### THE TASK
What lines of the data below hold "Provider"? Show them.

### DATA LISTING
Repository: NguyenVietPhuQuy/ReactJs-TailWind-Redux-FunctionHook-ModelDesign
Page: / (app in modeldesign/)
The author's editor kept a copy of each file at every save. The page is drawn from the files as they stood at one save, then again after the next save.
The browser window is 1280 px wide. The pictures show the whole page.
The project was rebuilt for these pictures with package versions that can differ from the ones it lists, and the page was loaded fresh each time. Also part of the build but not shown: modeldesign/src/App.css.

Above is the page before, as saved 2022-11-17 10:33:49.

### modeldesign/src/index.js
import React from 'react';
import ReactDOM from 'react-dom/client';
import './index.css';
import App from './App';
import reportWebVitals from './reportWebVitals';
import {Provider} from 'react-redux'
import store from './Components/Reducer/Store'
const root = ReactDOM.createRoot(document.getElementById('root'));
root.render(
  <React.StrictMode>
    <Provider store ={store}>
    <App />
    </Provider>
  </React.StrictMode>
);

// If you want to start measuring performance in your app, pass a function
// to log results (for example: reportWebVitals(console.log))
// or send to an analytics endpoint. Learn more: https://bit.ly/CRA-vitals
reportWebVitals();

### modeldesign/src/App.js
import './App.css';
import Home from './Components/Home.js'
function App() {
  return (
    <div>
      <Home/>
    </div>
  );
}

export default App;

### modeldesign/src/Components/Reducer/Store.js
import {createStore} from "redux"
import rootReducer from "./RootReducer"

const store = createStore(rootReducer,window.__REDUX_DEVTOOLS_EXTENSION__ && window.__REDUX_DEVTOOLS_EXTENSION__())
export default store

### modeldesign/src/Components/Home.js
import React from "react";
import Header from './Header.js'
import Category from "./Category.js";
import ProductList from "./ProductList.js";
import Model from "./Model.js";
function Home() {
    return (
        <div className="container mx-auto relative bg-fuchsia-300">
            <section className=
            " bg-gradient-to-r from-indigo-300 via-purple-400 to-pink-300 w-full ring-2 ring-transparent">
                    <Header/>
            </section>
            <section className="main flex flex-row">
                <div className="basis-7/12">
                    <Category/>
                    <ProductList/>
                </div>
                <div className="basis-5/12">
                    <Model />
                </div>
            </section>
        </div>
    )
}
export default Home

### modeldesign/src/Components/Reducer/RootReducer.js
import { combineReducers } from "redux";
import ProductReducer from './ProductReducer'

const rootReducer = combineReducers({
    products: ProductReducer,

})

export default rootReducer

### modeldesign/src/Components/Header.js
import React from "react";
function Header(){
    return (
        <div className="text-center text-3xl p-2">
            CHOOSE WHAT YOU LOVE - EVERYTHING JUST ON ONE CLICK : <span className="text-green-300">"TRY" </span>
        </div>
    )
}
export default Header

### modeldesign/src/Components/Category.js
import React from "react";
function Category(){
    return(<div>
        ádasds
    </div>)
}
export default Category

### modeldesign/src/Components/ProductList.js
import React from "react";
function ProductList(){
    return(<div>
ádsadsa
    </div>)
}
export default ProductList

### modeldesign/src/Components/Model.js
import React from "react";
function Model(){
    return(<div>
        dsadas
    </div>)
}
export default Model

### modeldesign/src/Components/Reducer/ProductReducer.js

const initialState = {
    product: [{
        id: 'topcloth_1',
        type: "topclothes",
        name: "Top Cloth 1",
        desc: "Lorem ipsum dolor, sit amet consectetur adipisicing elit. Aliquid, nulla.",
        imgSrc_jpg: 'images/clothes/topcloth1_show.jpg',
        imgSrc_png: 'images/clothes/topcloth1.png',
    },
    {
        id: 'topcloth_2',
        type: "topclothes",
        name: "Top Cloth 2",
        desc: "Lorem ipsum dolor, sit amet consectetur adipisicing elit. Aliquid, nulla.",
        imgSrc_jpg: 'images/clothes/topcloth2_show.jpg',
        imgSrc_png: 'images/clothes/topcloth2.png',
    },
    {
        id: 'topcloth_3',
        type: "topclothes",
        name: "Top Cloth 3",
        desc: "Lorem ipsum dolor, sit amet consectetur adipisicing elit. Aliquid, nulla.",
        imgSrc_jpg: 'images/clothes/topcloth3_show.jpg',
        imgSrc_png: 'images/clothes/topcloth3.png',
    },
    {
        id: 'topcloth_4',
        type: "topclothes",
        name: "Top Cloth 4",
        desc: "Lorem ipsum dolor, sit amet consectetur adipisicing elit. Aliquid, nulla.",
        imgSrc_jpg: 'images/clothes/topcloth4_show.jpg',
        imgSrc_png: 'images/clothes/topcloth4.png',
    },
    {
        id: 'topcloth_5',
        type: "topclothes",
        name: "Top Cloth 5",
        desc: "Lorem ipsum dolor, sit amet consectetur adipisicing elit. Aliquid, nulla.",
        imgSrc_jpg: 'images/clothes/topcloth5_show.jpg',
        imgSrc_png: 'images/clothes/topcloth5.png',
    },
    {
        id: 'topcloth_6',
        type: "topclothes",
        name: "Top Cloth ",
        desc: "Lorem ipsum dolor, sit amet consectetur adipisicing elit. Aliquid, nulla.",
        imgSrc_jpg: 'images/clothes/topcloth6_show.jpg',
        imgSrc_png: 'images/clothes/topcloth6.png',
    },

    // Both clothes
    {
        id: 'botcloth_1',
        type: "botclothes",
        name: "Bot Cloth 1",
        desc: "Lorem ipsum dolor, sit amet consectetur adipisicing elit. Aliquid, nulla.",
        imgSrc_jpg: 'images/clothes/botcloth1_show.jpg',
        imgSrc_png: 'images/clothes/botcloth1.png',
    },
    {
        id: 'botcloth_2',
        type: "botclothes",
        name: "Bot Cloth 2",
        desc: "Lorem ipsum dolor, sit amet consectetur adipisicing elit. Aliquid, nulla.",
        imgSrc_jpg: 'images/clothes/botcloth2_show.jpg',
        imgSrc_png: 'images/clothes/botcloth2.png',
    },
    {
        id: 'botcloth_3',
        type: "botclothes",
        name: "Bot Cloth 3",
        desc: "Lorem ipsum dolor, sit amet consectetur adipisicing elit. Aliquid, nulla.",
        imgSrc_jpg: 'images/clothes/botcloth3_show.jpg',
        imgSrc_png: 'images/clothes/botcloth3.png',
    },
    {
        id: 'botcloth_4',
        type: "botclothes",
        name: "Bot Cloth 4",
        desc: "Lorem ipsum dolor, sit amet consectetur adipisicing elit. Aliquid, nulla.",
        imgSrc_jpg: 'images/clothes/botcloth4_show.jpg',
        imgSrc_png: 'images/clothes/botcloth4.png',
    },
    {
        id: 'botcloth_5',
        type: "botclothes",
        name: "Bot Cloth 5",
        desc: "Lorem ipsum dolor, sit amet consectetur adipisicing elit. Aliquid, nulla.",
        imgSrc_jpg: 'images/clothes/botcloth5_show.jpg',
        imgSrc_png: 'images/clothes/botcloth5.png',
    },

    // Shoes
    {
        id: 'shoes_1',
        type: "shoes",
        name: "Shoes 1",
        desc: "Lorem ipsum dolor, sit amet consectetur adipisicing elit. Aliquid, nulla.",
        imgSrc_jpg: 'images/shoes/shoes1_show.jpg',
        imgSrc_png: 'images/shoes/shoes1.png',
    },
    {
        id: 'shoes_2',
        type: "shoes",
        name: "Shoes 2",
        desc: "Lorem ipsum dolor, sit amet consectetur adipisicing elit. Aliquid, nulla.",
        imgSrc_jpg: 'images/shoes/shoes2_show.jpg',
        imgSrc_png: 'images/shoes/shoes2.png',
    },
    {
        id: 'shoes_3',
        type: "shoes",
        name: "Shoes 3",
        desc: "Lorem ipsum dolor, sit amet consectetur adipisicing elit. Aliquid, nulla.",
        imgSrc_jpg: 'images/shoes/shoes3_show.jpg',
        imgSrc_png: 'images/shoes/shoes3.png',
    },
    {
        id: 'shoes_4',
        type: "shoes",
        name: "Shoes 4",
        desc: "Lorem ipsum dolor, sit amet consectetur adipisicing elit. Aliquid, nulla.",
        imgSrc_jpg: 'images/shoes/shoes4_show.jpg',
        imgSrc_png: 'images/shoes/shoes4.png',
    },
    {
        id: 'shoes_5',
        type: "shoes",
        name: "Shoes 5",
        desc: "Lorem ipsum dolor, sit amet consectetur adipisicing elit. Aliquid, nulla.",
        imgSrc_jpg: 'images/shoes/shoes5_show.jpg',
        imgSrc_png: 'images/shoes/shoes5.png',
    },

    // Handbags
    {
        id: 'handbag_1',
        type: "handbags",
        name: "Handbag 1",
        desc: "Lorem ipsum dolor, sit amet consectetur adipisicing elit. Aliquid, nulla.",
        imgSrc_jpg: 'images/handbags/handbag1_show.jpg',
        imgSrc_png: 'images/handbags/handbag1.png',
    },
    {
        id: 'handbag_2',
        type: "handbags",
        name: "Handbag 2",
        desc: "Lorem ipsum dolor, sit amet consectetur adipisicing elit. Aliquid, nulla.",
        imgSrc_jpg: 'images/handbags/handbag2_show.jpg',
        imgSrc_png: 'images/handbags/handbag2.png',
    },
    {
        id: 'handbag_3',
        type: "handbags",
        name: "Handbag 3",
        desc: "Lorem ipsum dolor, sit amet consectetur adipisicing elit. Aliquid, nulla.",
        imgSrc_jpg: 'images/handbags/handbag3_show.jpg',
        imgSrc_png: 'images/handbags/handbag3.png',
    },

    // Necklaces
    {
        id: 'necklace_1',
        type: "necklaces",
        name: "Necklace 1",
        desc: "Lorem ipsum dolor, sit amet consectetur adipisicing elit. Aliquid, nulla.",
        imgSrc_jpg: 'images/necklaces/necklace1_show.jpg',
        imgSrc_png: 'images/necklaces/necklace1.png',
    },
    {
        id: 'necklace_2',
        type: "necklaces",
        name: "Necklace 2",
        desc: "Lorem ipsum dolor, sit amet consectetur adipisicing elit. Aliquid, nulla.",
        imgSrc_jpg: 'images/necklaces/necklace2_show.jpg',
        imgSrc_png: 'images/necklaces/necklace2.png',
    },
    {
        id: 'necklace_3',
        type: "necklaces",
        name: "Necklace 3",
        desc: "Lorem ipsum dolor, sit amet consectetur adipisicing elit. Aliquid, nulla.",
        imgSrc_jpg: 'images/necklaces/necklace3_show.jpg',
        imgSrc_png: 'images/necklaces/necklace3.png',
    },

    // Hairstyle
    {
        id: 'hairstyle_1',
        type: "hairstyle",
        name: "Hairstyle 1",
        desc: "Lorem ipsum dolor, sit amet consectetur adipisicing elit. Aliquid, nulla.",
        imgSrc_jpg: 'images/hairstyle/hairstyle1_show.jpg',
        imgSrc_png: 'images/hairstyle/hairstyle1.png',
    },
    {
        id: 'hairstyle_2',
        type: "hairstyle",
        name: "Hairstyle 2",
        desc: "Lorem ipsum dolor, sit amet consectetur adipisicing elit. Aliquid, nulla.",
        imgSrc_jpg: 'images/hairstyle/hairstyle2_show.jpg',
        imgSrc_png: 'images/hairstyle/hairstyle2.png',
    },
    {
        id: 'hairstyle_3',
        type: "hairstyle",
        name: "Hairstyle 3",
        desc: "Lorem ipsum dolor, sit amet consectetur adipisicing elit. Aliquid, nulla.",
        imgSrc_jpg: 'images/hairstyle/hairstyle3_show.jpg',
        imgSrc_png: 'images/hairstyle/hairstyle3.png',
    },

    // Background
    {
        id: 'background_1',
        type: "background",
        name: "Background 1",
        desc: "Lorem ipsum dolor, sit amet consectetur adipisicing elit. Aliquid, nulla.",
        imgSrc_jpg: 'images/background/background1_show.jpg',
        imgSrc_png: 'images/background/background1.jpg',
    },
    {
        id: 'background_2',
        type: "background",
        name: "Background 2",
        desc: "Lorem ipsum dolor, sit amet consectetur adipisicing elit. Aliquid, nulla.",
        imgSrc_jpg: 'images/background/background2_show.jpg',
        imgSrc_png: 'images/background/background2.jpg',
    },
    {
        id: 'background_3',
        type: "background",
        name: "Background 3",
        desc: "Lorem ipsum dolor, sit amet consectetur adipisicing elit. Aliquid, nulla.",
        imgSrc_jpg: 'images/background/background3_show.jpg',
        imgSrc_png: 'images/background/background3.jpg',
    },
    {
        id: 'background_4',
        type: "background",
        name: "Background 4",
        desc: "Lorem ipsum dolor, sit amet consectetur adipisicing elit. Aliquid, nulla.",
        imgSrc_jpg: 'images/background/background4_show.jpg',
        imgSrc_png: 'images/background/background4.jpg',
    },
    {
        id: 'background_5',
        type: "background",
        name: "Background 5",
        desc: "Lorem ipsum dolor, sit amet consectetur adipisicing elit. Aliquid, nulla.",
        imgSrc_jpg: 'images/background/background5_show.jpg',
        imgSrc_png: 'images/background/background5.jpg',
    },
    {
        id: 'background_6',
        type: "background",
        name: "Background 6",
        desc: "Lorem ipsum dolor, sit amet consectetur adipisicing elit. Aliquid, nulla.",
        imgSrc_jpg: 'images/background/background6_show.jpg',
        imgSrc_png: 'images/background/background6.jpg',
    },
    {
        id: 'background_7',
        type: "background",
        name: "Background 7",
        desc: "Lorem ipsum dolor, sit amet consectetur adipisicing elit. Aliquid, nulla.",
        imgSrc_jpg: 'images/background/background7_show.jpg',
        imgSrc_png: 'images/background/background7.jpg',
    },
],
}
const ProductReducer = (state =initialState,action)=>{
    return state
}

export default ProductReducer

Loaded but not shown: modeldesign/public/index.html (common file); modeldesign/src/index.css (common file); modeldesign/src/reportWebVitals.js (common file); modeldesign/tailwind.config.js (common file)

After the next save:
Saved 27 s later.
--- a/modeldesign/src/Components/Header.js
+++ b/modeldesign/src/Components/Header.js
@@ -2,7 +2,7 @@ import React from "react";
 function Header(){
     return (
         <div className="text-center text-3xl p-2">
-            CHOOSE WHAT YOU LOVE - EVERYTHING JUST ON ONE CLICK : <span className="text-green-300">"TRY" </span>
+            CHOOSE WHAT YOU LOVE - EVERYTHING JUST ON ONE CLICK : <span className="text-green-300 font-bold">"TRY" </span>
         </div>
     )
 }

### ANSWER TO THE PROBLEM
import {Provider} from 'react-redux'
    <Provider store ={store}>
    </Provider>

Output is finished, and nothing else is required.